In 2004, Roberta Di Filippo and Roberto Salvischiani founded studio raro, an architecture and visual communications practice. The firm won the design commission to modernize and extend the Hotel Garden at Pieve di Ledro, a tourist resort near Lake Ledro, in Italy’s Trentino-Alto Adige region.
Conceived to improve tourist flows to mountainous areas, cater to emerging hospitality sector needs and foster a relationship with nature, the commission regarded a building in the old town dating back to the 18th Century. The main building was originally characterized by a stone structure and thatched pitched roof. Over the centuries, a number of extensions modified the original layout.
The studio raro design raised the building to restore a unified and orderly interpretation from all sides, adding one floor to the main wing and two floors to the secondary wing. Pre-existing exterior surfaces were renovated with limestone-colored plaster; the new annexes are wooden structures clad with “straw” panels made out of marsh reeds, referencing the original roof. The building’s elevations are dotted with ample windows and wooden niches, lightening the volume and creating an interplay of lights and shadows. The flat roof is topped with green terraces, veritable gardens complete with planted trees.
Taking their cue from the mountainous slope behind the building, the architects designed and built 10 tree houses, accessed via a pathway that “mimics” the chorography of the existing contours. These small volumes reprise shapes and materials from the main project, including burnt or dark varnished wood paneling, and decorated or perforated full planks that allow light to filter in. Large windows emphasize contact with the surrounding forest. Structures are supported by a central dark painted metal pylon, anchored to the ground via a reinforced concrete plinth and plates affixed to the rock.

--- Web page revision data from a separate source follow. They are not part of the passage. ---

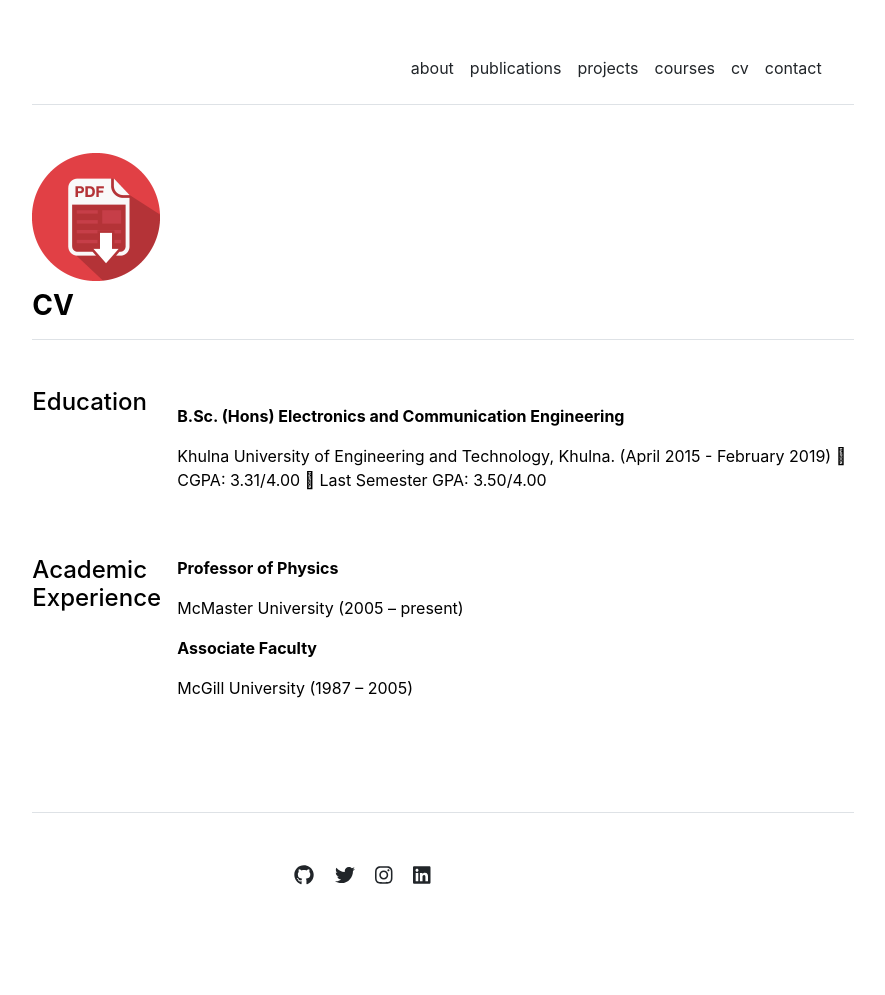
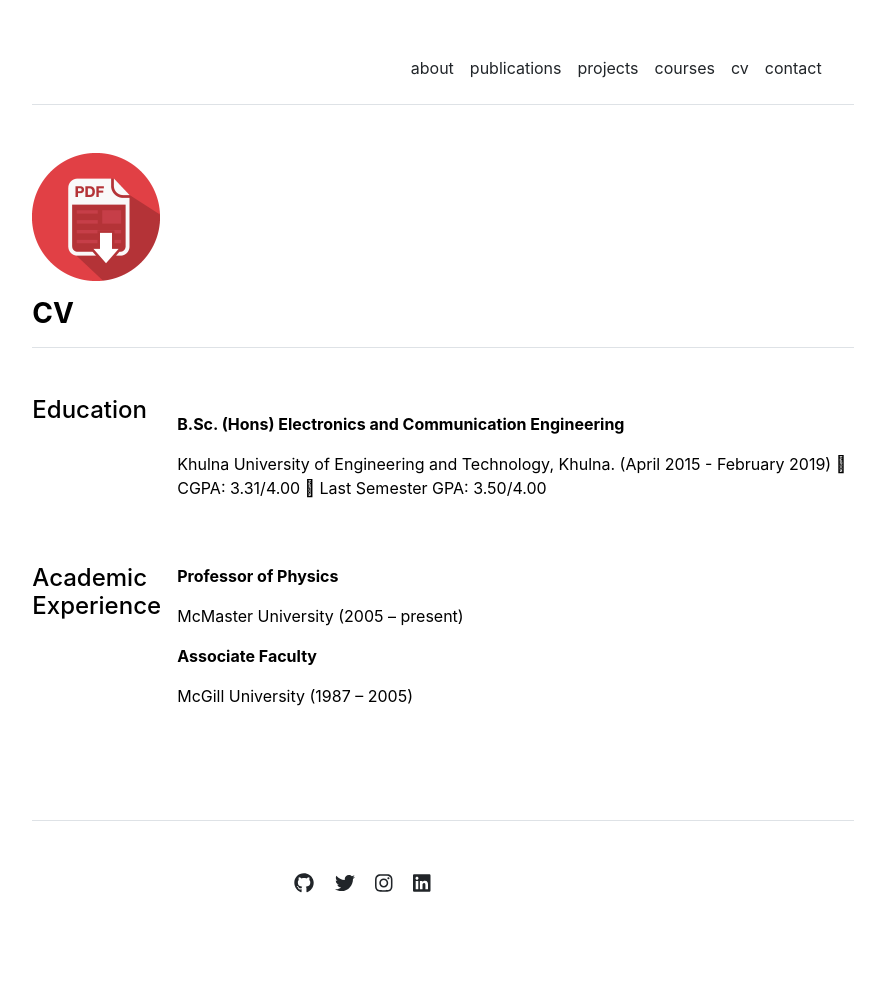
Before and after one commit to Anannabiswas/anannabiswas.github.io, a Jekyll site: the page built from cv.md, in a window 1280 px wide. Shown: the whole page, without its empty margins (197-1082 px from the left). Built offline with Jekyll 4.4.1, drawn with Linux system fonts in a browser that asks for light colours.

Commit message:
Update cv.md

```diff
--- a/cv.md
+++ b/cv.md
@@ -3,4 +3,4 @@ layout: cv
 title: cv
 ---
 
-### [![pdf icon](/assets/cvpdf/pdf.png "Download Ananna's cv")](assets/cv/Ananna_CV.pdf)
+ [![pdf icon](/assets/cvpdf/pdf.png "Download Ananna's cv")](assets/cv/Ananna_CV.pdf)
```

As a whole, the project was conceived to give the Hotel Garden a strong architectural identity without being an invasive presence in the landscape. To achieve this, the façades are plastered in the same hues as the church and the town center, while the green roof and straw cladding all characterize the extension in a discreet and elegant manner. The tree houses follow the same principles: dark wooden external surfaces harmonize with the location, embellishing it with this new, fully-integrated presence.